Action item
Hunt through the entries for the word "justify" and copy each line in which it appears.

Data provided
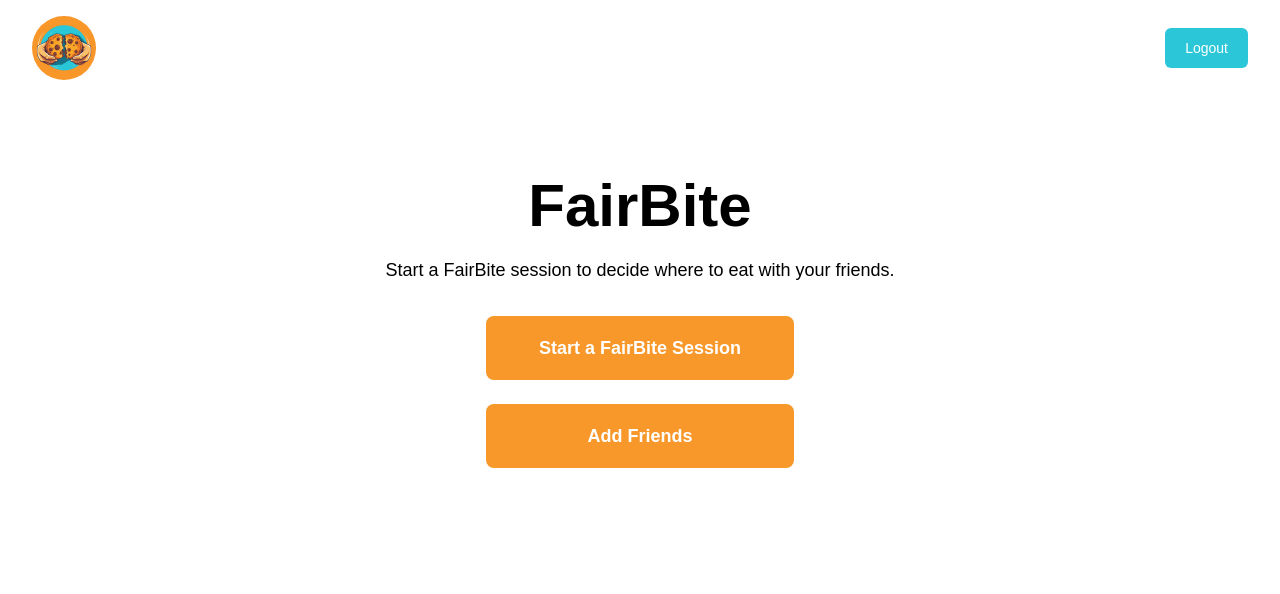
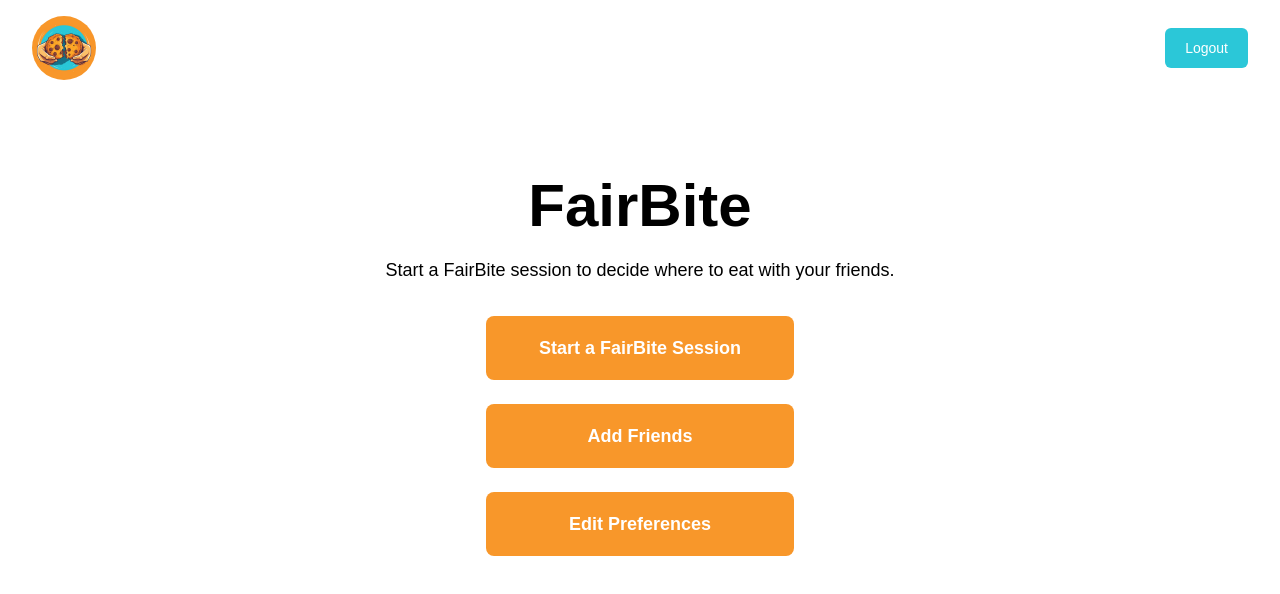
Before and after one commit to gavsidhu/FairBite, a React (Create React App) app in the folder frontend/: page / in a window 1280 px wide. Shown: the top 594 px of the page. Built offline with nearby package versions, Linux system fonts and the light colour scheme; no server answers; sample sign-in values are in the browser's storage.

Commit message:
Edit preferences added

```diff
--- a/frontend/src/page/home.js
+++ b/frontend/src/page/home.js
@@ -73,6 +73,12 @@ export default function Home() {
           >
             Add Friends
           </button>
+          <button
+            className="bg-[#F8972A] font-normal h-16 w-[40%] mx-auto text-white text-lg font-semibold rounded-lg"
+            onClick={() => navigate("/preferences")}
+          >
+            Edit Preferences
+          </button>
         </div>
       </div>
     </>
--- a/frontend/src/page/preferences.js
+++ b/frontend/src/page/preferences.js
@@ -103,12 +103,16 @@ function Preferences() {
         <div></div>
         <div className="fixed bottom-10 left-1/2 transform -translate-x-1/2">
           <div className="flex items-center justify-center mb-8">
+          {selectedCuisineIndexes.length >= 3 ? (
               <button
                 className="px-4 py-2 bg-green-600 text-white font-semibold rounded-lg shadow-md hover:bg-blue-700"
                 onClick={() => submitPreferences(email, selectedCuisineIndexes)}
               >
                 Submit
               </button>
+            ) : (
+              <span className="font-bold text-red-600">Please select at least 3 cuisine types</span>
+            )}
           </div>
           <div className="flex flex-row items-center justify-center space-x-4">
             <button
```
Lines whose indentation alone changed are shown as unchanged.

Exercise answer
           <div className="flex items-center justify-center mb-8">
           <div className="flex flex-row items-center justify-center space-x-4">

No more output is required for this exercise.